Content starts

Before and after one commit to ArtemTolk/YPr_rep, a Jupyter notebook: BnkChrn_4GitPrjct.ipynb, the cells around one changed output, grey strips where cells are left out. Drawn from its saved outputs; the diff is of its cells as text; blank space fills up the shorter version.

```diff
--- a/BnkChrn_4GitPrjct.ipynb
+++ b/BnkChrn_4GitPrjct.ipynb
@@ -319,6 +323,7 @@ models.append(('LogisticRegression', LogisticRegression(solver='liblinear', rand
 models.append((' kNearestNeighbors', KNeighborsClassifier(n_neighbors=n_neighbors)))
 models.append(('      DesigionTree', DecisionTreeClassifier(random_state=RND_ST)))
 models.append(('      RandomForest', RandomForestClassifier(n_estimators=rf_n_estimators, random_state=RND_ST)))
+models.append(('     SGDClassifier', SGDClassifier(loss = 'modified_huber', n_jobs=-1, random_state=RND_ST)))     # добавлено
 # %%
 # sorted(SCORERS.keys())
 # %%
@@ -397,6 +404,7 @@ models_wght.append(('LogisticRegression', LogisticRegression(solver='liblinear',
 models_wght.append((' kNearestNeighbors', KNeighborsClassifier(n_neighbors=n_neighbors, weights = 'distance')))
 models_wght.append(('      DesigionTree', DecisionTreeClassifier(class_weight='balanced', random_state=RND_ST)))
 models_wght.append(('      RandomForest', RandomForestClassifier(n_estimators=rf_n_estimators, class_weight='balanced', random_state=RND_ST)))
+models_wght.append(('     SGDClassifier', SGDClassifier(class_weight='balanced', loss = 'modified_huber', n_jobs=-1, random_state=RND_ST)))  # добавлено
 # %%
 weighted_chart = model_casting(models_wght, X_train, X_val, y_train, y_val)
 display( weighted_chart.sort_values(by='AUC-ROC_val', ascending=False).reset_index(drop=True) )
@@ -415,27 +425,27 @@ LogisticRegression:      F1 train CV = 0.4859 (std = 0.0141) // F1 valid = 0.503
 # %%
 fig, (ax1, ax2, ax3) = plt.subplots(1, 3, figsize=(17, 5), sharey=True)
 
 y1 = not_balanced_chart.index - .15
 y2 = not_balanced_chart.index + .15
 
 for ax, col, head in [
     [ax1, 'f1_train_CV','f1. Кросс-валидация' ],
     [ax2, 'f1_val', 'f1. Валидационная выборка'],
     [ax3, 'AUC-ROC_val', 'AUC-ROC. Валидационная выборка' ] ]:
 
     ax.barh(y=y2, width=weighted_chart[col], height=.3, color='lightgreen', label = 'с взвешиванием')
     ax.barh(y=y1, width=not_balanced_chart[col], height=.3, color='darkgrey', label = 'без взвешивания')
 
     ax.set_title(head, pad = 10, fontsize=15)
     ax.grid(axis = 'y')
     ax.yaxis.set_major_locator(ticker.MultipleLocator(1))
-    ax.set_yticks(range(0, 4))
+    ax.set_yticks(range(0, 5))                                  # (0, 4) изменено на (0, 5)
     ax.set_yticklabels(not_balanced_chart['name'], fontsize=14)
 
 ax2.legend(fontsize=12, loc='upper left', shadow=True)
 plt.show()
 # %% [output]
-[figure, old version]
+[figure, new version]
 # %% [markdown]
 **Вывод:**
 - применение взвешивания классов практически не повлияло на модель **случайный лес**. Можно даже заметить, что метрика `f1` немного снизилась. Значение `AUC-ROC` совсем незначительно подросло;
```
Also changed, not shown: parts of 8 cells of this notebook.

Content ends

▶ WHAT YOU SHOULD DO: Please copy the entire listing, leaving each line exactly as written.

▶ REPLY TO THE TASK:
Before and after one commit to ArtemTolk/YPr_rep, a Jupyter notebook: BnkChrn_4GitPrjct.ipynb, the cells around one changed output, grey strips where cells are left out. Drawn from its saved outputs; the diff is of its cells as text; blank space fills up the shorter version.

```diff
--- a/BnkChrn_4GitPrjct.ipynb
+++ b/BnkChrn_4GitPrjct.ipynb
@@ -319,6 +323,7 @@ models.append(('LogisticRegression', LogisticRegression(solver='liblinear', rand
 models.append((' kNearestNeighbors', KNeighborsClassifier(n_neighbors=n_neighbors)))
 models.append(('      DesigionTree', DecisionTreeClassifier(random_state=RND_ST)))
 models.append(('      RandomForest', RandomForestClassifier(n_estimators=rf_n_estimators, random_state=RND_ST)))
+models.append(('     SGDClassifier', SGDClassifier(loss = 'modified_huber', n_jobs=-1, random_state=RND_ST)))     # добавлено
 # %%
 # sorted(SCORERS.keys())
 # %%
@@ -397,6 +404,7 @@ models_wght.append(('LogisticRegression', LogisticRegression(solver='liblinear',
 models_wght.append((' kNearestNeighbors', KNeighborsClassifier(n_neighbors=n_neighbors, weights = 'distance')))
 models_wght.append(('      DesigionTree', DecisionTreeClassifier(class_weight='balanced', random_state=RND_ST)))
 models_wght.append(('      RandomForest', RandomForestClassifier(n_estimators=rf_n_estimators, class_weight='balanced', random_state=RND_ST)))
+models_wght.append(('     SGDClassifier', SGDClassifier(class_weight='balanced', loss = 'modified_huber', n_jobs=-1, random_state=RND_ST)))  # добавлено
 # %%
 weighted_chart = model_casting(models_wght, X_train, X_val, y_train, y_val)
 display( weighted_chart.sort_values(by='AUC-ROC_val', ascending=False).reset_index(drop=True) )
@@ -415,27 +425,27 @@ LogisticRegression:      F1 train CV = 0.4859 (std = 0.0141) // F1 valid = 0.503
 # %%
 fig, (ax1, ax2, ax3) = plt.subplots(1, 3, figsize=(17, 5), sharey=True)
 
 y1 = not_balanced_chart.index - .15
 y2 = not_balanced_chart.index + .15
 
 for ax, col, head in [
     [ax1, 'f1_train_CV','f1. Кросс-валидация' ],
     [ax2, 'f1_val', 'f1. Валидационная выборка'],
     [ax3, 'AUC-ROC_val', 'AUC-ROC. Валидационная выборка' ] ]:
 
     ax.barh(y=y2, width=weighted_chart[col], height=.3, color='lightgreen', label = 'с взвешиванием')
     ax.barh(y=y1, width=not_balanced_chart[col], height=.3, color='darkgrey', label = 'без взвешивания')
 
     ax.set_title(head, pad = 10, fontsize=15)
     ax.grid(axis = 'y')
     ax.yaxis.set_major_locator(ticker.MultipleLocator(1))
-    ax.set_yticks(range(0, 4))
+    ax.set_yticks(range(0, 5))                                  # (0, 4) изменено на (0, 5)
     ax.set_yticklabels(not_balanced_chart['name'], fontsize=14)
 
 ax2.legend(fontsize=12, loc='upper left', shadow=True)
 plt.show()
 # %% [output]
-[figure, old version]
+[figure, new version]
 # %% [markdown]
 **Вывод:**
 - применение взвешивания классов практически не повлияло на модель **случайный лес**. Можно даже заметить, что метрика `f1` немного снизилась. Значение `AUC-ROC` совсем незначительно подросло;
```
Also changed, not shown: parts of 8 cells of this notebook.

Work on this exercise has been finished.